18. Israel O, Mor M, Gaitini D, et al. Combined functional and structural evaluation of cancer patients with a hybrid camera-based PET/CT system using (18)F-FDG. J Nucl Med. 2002;43:1129–36. [PubMed]
19. Seemann MD. PET/CT: fundamental principles. Eur J Med Res. 2004;9:241–6. [PubMed]
20. Townsend DW, Carney JP, Yap JT, Hall NC. PET/CT today and tomorrow. J Nucl Med. 2004;45:4S–14S. [PubMed]
21. Yap JT, Carney JP, Hall NC, Townsend DW. Image-guided cancer therapy using PET/CT. Cancer J. 2004;10:221–33. [PubMed]
22. Israel O, Keidar Z, Iosilevsky G, et al. The fusion of anatomic and physiologic imaging in the management of patients with cancer. Semin Nucl Med. 2001;31:191–205. [PubMed]
23. Wood BJ, Ramkaransingh JR, Fojo T, et al. Percutaneous tumor ablation with radiofrequency. Cancer. 2002;94:443–51. [PMC free article] [PubMed]
24. Gervais DA, McGovern FJ, Arellano RS, et al. Renal cell carcinoma: clinical experience and technical success with radio-frequency ablation of 42 tumors. Radiology. 2003;226:417–24. [PubMed]
25. Thanos L, Mylona S, Pomoni M, et al. Primary lung cancer: treatment with radio-frequency thermal ablation. Eur Radiol. 2004;14:897–901. [PubMed]
26. Goetz MP, Callstrom MR, Charboneau JW, et al. Percutaneous image-guided radiofrequency ablation of painful metastases involving bone: a multicenter study. J Clin Oncol. 2004;22:300–6. [PubMed]
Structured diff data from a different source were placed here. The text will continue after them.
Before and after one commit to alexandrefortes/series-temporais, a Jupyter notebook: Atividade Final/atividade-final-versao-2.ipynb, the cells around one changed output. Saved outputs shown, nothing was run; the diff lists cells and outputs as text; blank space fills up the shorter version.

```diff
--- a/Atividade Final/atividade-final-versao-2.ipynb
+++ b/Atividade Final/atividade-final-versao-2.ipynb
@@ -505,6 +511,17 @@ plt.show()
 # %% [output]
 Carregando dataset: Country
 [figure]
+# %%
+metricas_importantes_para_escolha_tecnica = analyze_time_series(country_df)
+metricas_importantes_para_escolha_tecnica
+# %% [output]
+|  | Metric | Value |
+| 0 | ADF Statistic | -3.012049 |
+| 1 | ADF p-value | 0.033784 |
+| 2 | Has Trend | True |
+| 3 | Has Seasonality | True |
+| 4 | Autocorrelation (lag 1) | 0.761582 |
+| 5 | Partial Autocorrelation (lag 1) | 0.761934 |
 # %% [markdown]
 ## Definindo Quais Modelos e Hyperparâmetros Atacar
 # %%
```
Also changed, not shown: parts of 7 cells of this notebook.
27. Jiao LR, Hansen PD, Havlik R, et al. Clinical short-term results of radiofrequency ablation in primary and secondary liver tumors. Am J Surg. 1999;177:303–6. [PubMed]
28. Arun KS, Huang TS, Blostein SD. Least-square fitting of two 3d point sets. IEEE Trans Pattern Anal Machine Intell. 1987;9:698–700. [PubMed]
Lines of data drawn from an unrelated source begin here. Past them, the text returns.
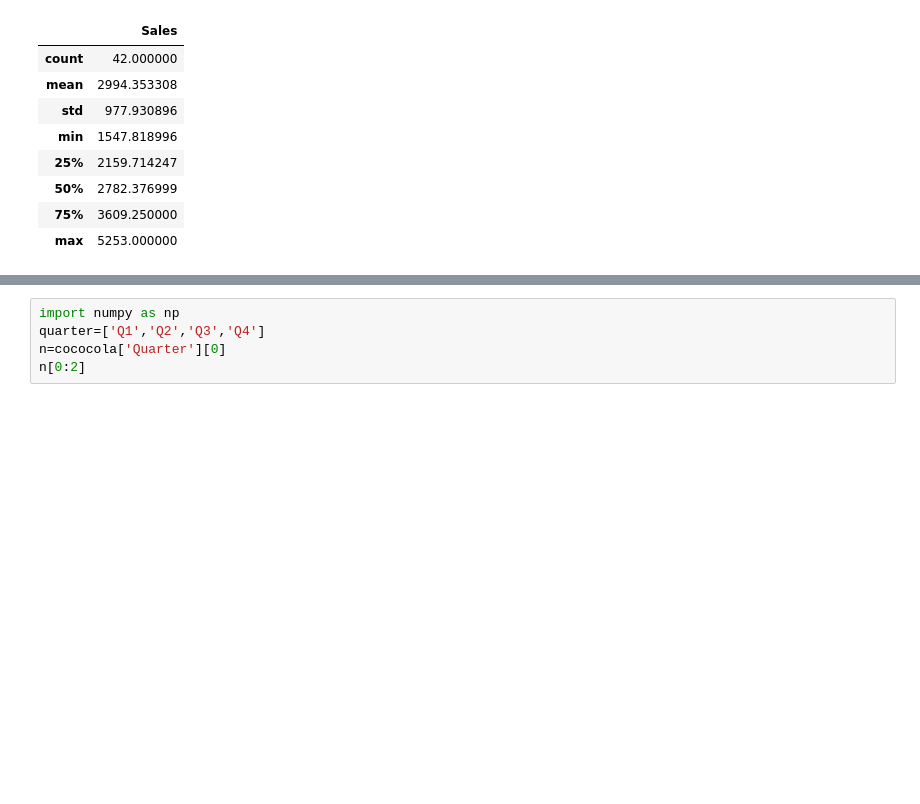
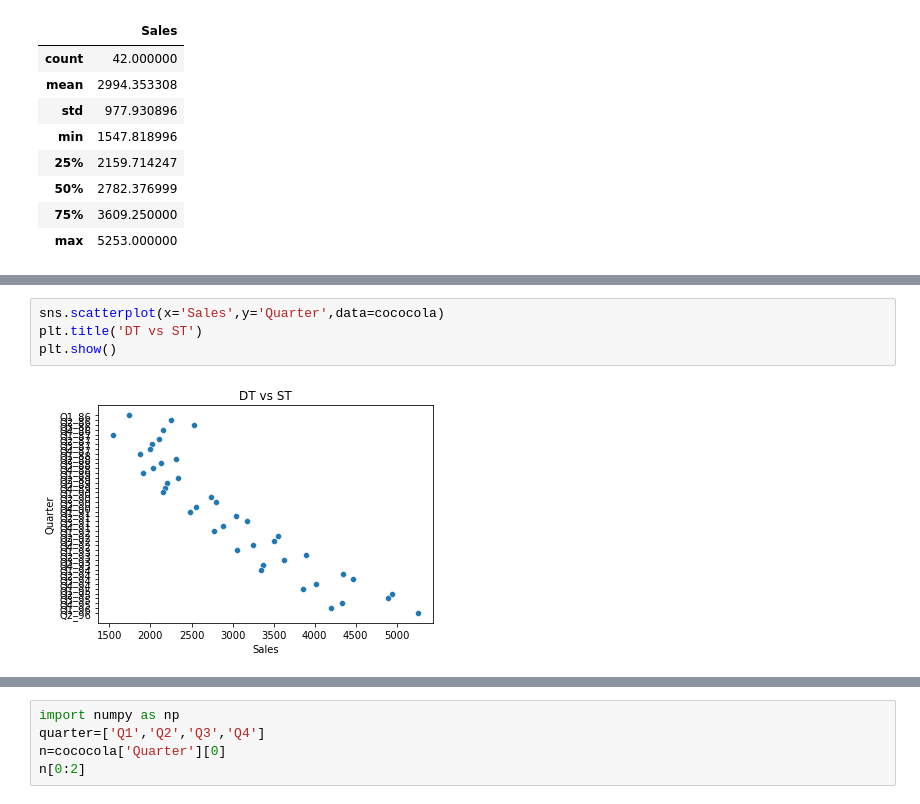
Before and after one commit to anoopks01060/DataScienceAssignments, a Jupyter notebook: Assignments 18/Assignment 18 A(cococola).ipynb, the cells around one changed output, grey strips where cells are left out. Drawn from its saved outputs; the diff is of its cells as text; blank space fills up the shorter version.

```diff
--- a/Assignments 18/Assignment 18(cococola).ipynb
+++ b/Assignments 18/Assignment 18 A(cococola).ipynb
@@ -68,0 +83,6 @@ sns.boxplot(data =df)
+# %%
+sns.scatterplot(x='Sales',y='Quarter',data=cococola)
+plt.title('DT vs ST')
+plt.show()
+# %% [output]
+[figure, added]
```
Also changed, not shown: parts of 10 cells of this notebook, 4 other files.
29. Rohr K, Stiehl HS, Sprengel R, et al. Landmark-based elastic registration using approximating thin-plate splines. IEEE Trans Med Imaging. 2001;20:526–34. [PubMed]
30. Faulhaber P, Nelson A, Mehta L, O’Donnell J. The Fusion of anatomic and physiologic tomographic images to enhance accurate interpretation. Clin Positron Imaging. 2000;3:178. [PubMed]
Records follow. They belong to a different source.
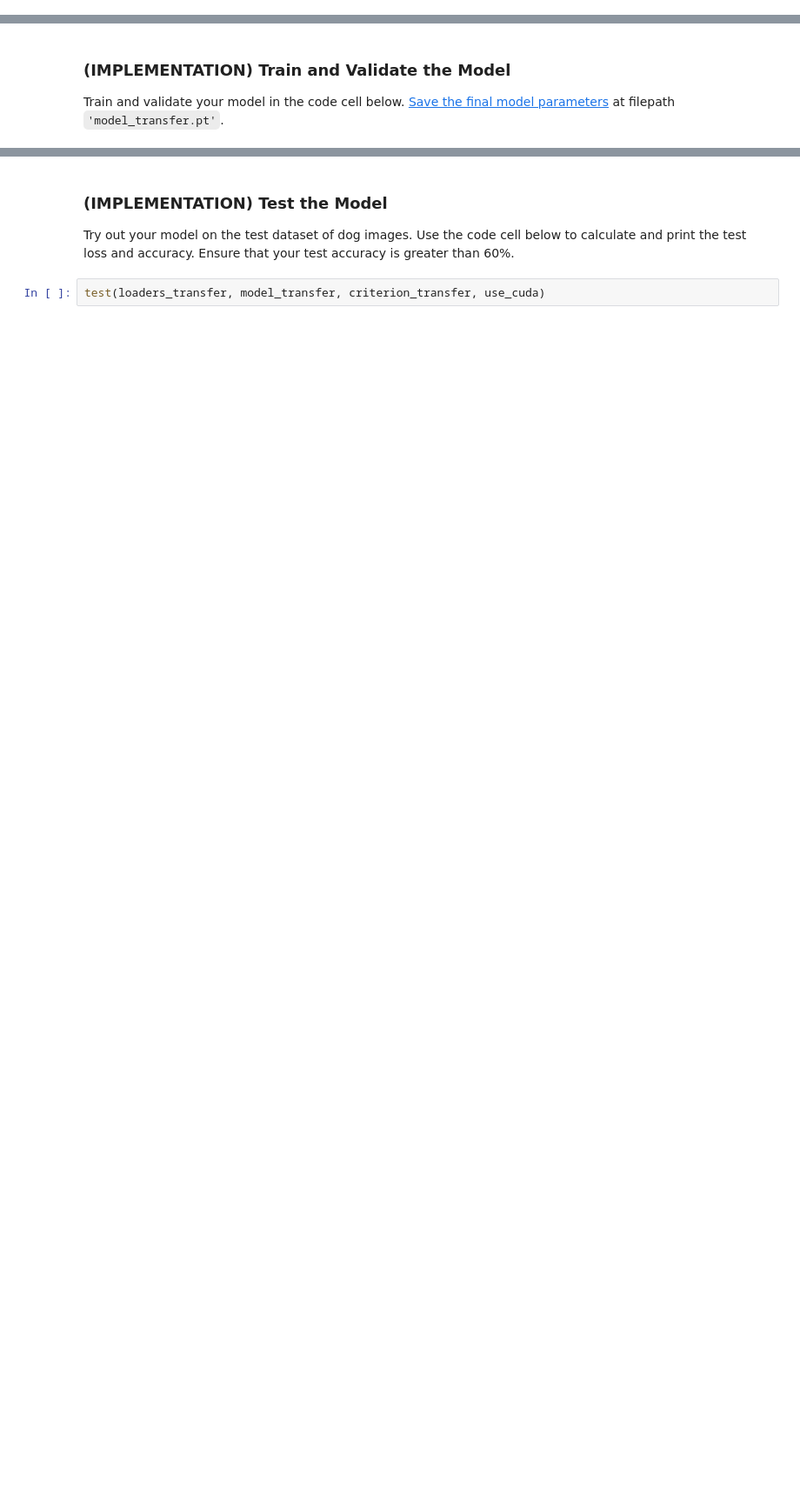
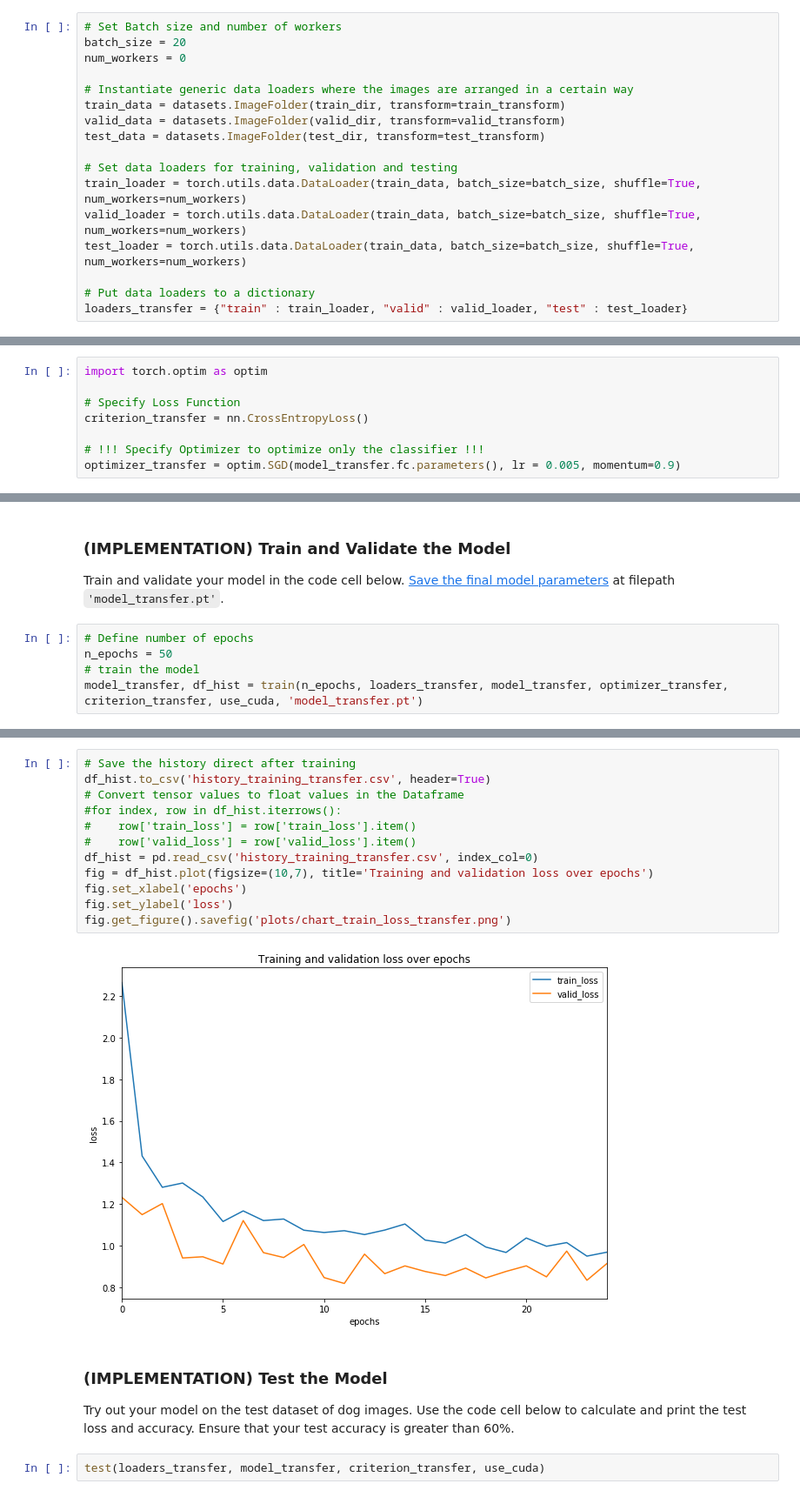
Before and after one commit to BayTown/UD-MLND-Dog-Breed-Classifier, a Jupyter notebook: dog_app.ipynb, the cells around one changed output, grey strips where cells are left out. Shown: that part at 87% size. Drawn from its saved outputs; the diff is of its cells as text; blank space fills up the shorter version.

Commit message:
Transfer learning - Training model with pretrained resnext50_32x4d

```diff
--- a/dog_app.ipynb
+++ b/dog_app.ipynb
@@ -716,0 +757,17 @@ If you like, **you are welcome to use the same data loaders from the previous st
+# %%
+# Set Batch size and number of workers
+batch_size = 20
+num_workers = 0
+
+# Instantiate generic data loaders where the images are arranged in a certain way
+train_data = datasets.ImageFolder(train_dir, transform=train_transform)
+valid_data = datasets.ImageFolder(valid_dir, transform=valid_transform)
+test_data = datasets.ImageFolder(test_dir, transform=test_transform)
+
+# Set data loaders for training, validation and testing
+train_loader = torch.utils.data.DataLoader(train_data, batch_size=batch_size, shuffle=True, num_workers=num_workers)
+valid_loader = torch.utils.data.DataLoader(train_data, batch_size=batch_size, shuffle=True, num_workers=num_workers)
+test_loader = torch.utils.data.DataLoader(train_data, batch_size=batch_size, shuffle=True, num_workers=num_workers)
+
+# Put data loaders to a dictionary
+loaders_transfer = {"train" : train_loader, "valid" : valid_loader, "test" : test_loader}
@@ -740,0 +853,8 @@ optimizer_transfer = None
+# %%
+import torch.optim as optim
+
+# Specify Loss Function
+criterion_transfer = nn.CrossEntropyLoss()
+
+# !!! Specify Optimizer to optimize only the classifier !!!
+optimizer_transfer = optim.SGD(model_transfer.fc.parameters(), lr = 0.005, momentum=0.9)
@@ -742,3 +866,8 @@ optimizer_transfer = None
 ### (IMPLEMENTATION) Train and Validate the Model
 
 Train and validate your model in the code cell below.  [Save the final model parameters](http://pytorch.org/docs/master/notes/serialization.html) at filepath `'model_transfer.pt'`.
+# %%
+# Define number of epochs
+n_epochs = 50
+# train the model
+model_transfer, df_hist = train(n_epochs, loaders_transfer, model_transfer, optimizer_transfer, criterion_transfer, use_cuda, 'model_transfer.pt')
@@ -751,3 +883,17 @@ model_transfer = # train(n_epochs, loaders_transfer, model_transfer, optimizer_t
+# %%
+# Save the history direct after training
+df_hist.to_csv('history_training_transfer.csv', header=True)
+# Convert tensor values to float values in the Dataframe
+#for index, row in df_hist.iterrows():
+#    row['train_loss'] = row['train_loss'].item()
+#    row['valid_loss'] = row['valid_loss'].item()
+df_hist = pd.read_csv('history_training_transfer.csv', index_col=0)
+fig = df_hist.plot(figsize=(10,7), title='Training and validation loss over epochs')
+fig.set_xlabel('epochs')
+fig.set_ylabel('loss')
+fig.get_figure().savefig('plots/chart_train_loss_transfer.png')
+# %% [output]
+[figure, added]
 # %% [markdown]
 ### (IMPLEMENTATION) Test the Model
 
```
Also changed, not shown: parts of 29 cells of this notebook, 6 other files.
31. Jenkinson M, Smith S. A global optimization method for robust affine registration of brain images. Medical Image Analysis. 2001;5:143–56. [PubMed]
32. Mutic S, Palta JR, Butker EK, et al. Quality assurance for computed-tomography simulators and the computed-tomography-simulation process: report of the AAPM Radiation Therapy Committee Task Group No 66. Med Phys. 2003;30:2762–92. [PubMed]
33. Scott AM, Macapinlac H, Zhang JJ, et al. Clinical applications of fusion imaging in oncology. Nucl Med Biol. 1994;21:775–84. [PubMed]
34. Turkington TG, Jaszczak RJ, Pelizzari CA, et al. Accuracy of registration of PET, SPECT and MR images of a brain phantom. J Nucl Med. 1993;34:1587–94. [PubMed]
35. Meyer CR, Boes JL, Kim B, et al. Demonstration of accuracy and clinical versatility of mutual information for automatic multimodality image fusion using affine and thin-plate spline warped geometric deformations. Med Image Anal. 1997;1:195–206. [PubMed]
36. Vannier MW, Gayou DE. Automated registration of multimodality images. Radiology. 1988;169:860–1. [PubMed]
37. Berber E, Siperstein A. Local recurrence after laparoscopic radiofrequency ablation of liver tumors: an analysis of 1032 tumors. Ann Surg Oncol. 2008;15:2757–64. [PubMed]
38. Wood BJ, Banovac F, Friedman M, et al. CT-integrated programmable robot for image-guided procedures: comparison of free-hand and robot-assisted techniques. J Vasc Interven Radiol. 2003;14:62.
39. Wood BJ, Zhang H, Durrani A, et al. Navigation with electromagnetic tracking for interventional radiology procedures: a feasibility study. J Vasc Interv Radiol. 2005;16:445–7. [PMC free article] [PubMed]
40. Archip N, Tatli S, Morrison P, et al. Non-rigid registration of pre-procedural MR images with intra-procedural unenhanced CT images for improved targeting of tumors during liver radiofrequency ablations. Med Image Comput Comput Assist Interv Int Conf Med Image Comput Comput Assist Interv. 2007;10:969–77. [PubMed]
41. Fujioka C, Horiguchi J, Ishifuro M, et al. A feasibility study: evaluation of radiofrequency ablation therapy to hepato-cellular carcinoma using image registration of preoperative and postoperative CT. Acad Radiol. 2006;13:986–94. [PubMed]